Front-end code edit data:
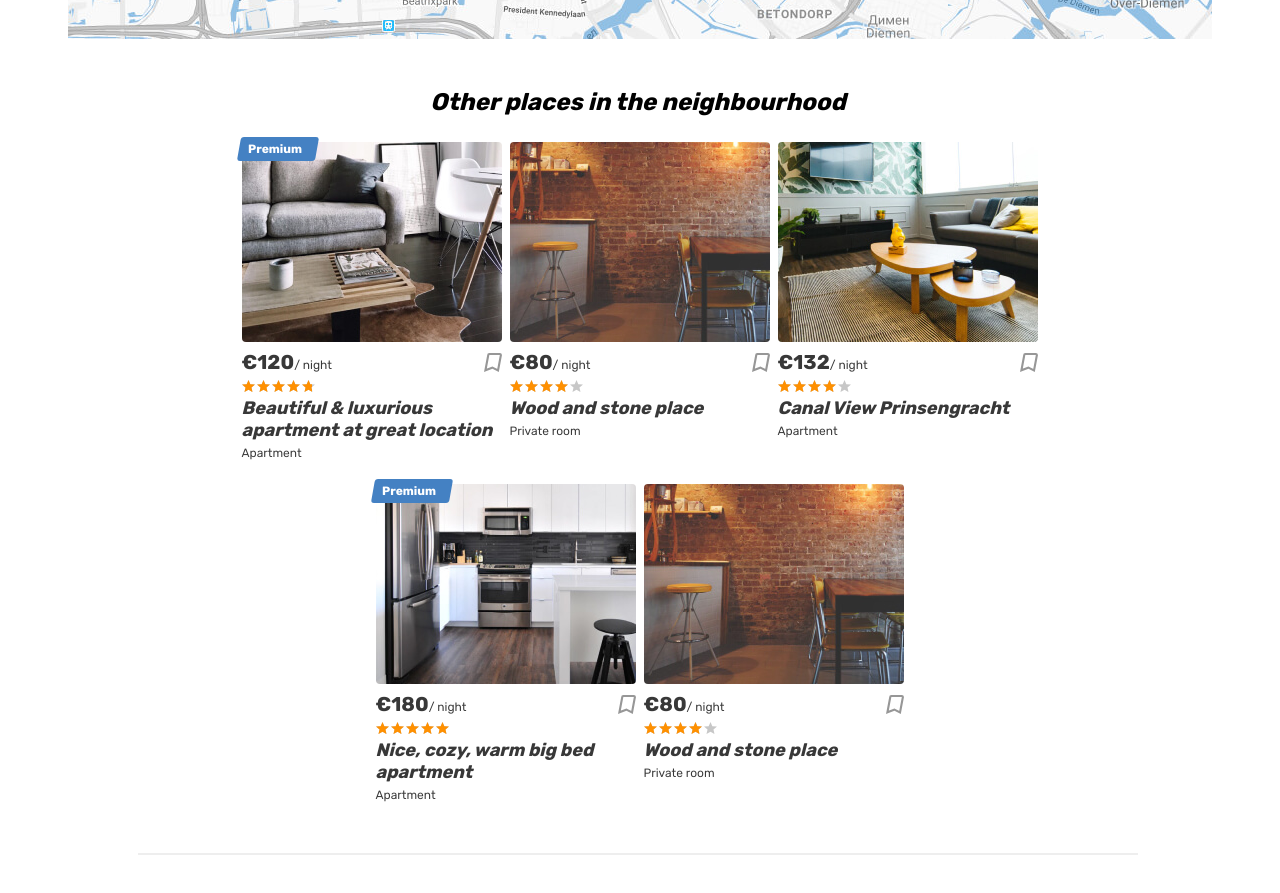
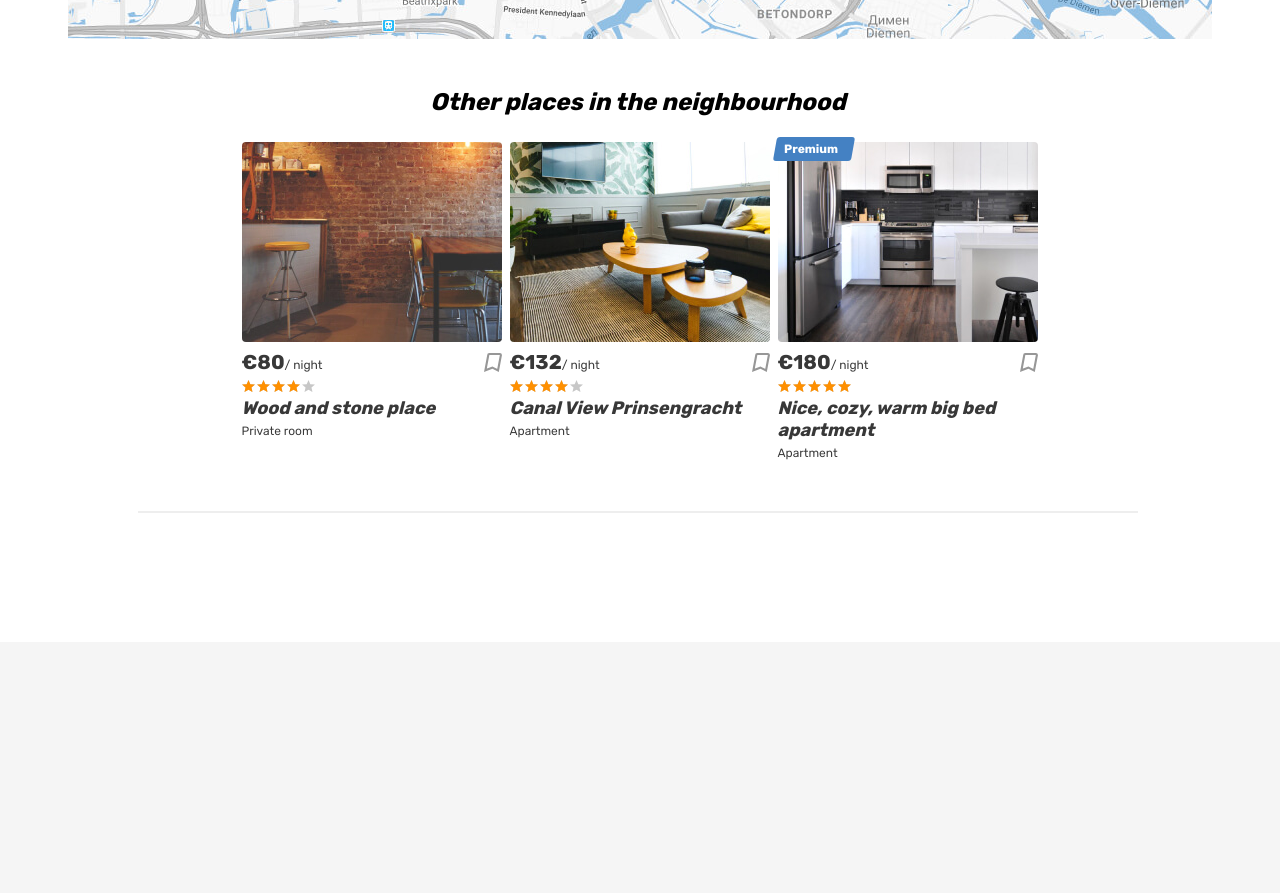
Before and after one commit to Mielilon/1443345-six-cities-6, a React app: page /offer/1 in a window 1280 px wide. Shown: the part 2420-3313 px from the top of the page. After the commit the page ends 3062 px from the top, so only its background shows below. Built offline with nearby package versions, Linux system fonts and the light colour scheme.

Commit message:
Внесены мелкие правки

```diff
--- a/src/components/app/app.jsx
+++ b/src/components/app/app.jsx
@@ -23,8 +23,8 @@ const App = ({offers, reviews, hosts}) => {
           <Route exact path="/login">
             <Login />
           </Route>
-          <Route exact path="/offer/:id">
-            <OfferPage offers={offers} reviews={reviews} hosts={hosts}/>
+          <Route exact path="/offer/:id" >
+            { offers.find((offer) => `/offer/` + offer.id === location.pathname) ? <OfferPage offers={offers} reviews={reviews} hosts={hosts}/> : <NotFoundScreen /> }
           </Route>
           <Route>
             <NotFoundScreen />
--- a/src/components/offer-page/offer-page.jsx
+++ b/src/components/offer-page/offer-page.jsx
@@ -114,7 +114,7 @@ const OfferPage = ({offers, reviews, hosts}) => {
             <section className="near-places places">
               <h2 className="near-places__title">Other places in the neighbourhood</h2>
               <div className="near-places__list places__list">
-                {offers.map((item, i) => <Offer key={item.title + i * 2} {...item}/>)}
+                {offers.filter((item) => item.id !== offer.id).slice(0, 3).map((item, i) => <Offer key={item.title + i * 2} {...item}/>)}
               </div>
             </section>
           </div>
--- a/src/components/offer/offer.jsx
+++ b/src/components/offer/offer.jsx
@@ -10,9 +10,7 @@ const Offer = ({title, price, isPremium, rating, type, previewImage, id}) => {
         <span>Premium</span>
       </div>)}
       <div className="cities__image-wrapper place-card__image-wrapper">
-        <a href="#">
-          <img className="place-card__image" src={previewImage} width="260" height="200" alt="Place image"/>
-        </a>
+        <Link to={`/offer/${id}`}><img className="place-card__image" src={previewImage} width="260" height="200" alt="Place image"/></Link>
       </div>
       <div className="place-card__info">
         <div className="place-card__price-wrapper">
```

What needs to be done ::
Give back every record exactly. Omit the pictures.

Solution ::
Before and after one commit to Mielilon/1443345-six-cities-6, a React app: page /offer/1 in a window 1280 px wide. Shown: the part 2420-3313 px from the top of the page. After the commit the page ends 3062 px from the top, so only its background shows below. Built offline with nearby package versions, Linux system fonts and the light colour scheme.

Commit message:
Внесены мелкие правки

```diff
--- a/src/components/app/app.jsx
+++ b/src/components/app/app.jsx
@@ -23,8 +23,8 @@ const App = ({offers, reviews, hosts}) => {
           <Route exact path="/login">
             <Login />
           </Route>
-          <Route exact path="/offer/:id">
-            <OfferPage offers={offers} reviews={reviews} hosts={hosts}/>
+          <Route exact path="/offer/:id" >
+            { offers.find((offer) => `/offer/` + offer.id === location.pathname) ? <OfferPage offers={offers} reviews={reviews} hosts={hosts}/> : <NotFoundScreen /> }
           </Route>
           <Route>
             <NotFoundScreen />
--- a/src/components/offer-page/offer-page.jsx
+++ b/src/components/offer-page/offer-page.jsx
@@ -114,7 +114,7 @@ const OfferPage = ({offers, reviews, hosts}) => {
             <section className="near-places places">
               <h2 className="near-places__title">Other places in the neighbourhood</h2>
               <div className="near-places__list places__list">
-                {offers.map((item, i) => <Offer key={item.title + i * 2} {...item}/>)}
+                {offers.filter((item) => item.id !== offer.id).slice(0, 3).map((item, i) => <Offer key={item.title + i * 2} {...item}/>)}
               </div>
             </section>
           </div>
--- a/src/components/offer/offer.jsx
+++ b/src/components/offer/offer.jsx
@@ -10,9 +10,7 @@ const Offer = ({title, price, isPremium, rating, type, previewImage, id}) => {
         <span>Premium</span>
       </div>)}
       <div className="cities__image-wrapper place-card__image-wrapper">
-        <a href="#">
-          <img className="place-card__image" src={previewImage} width="260" height="200" alt="Place image"/>
-        </a>
+        <Link to={`/offer/${id}`}><img className="place-card__image" src={previewImage} width="260" height="200" alt="Place image"/></Link>
       </div>
       <div className="place-card__info">
         <div className="place-card__price-wrapper">
```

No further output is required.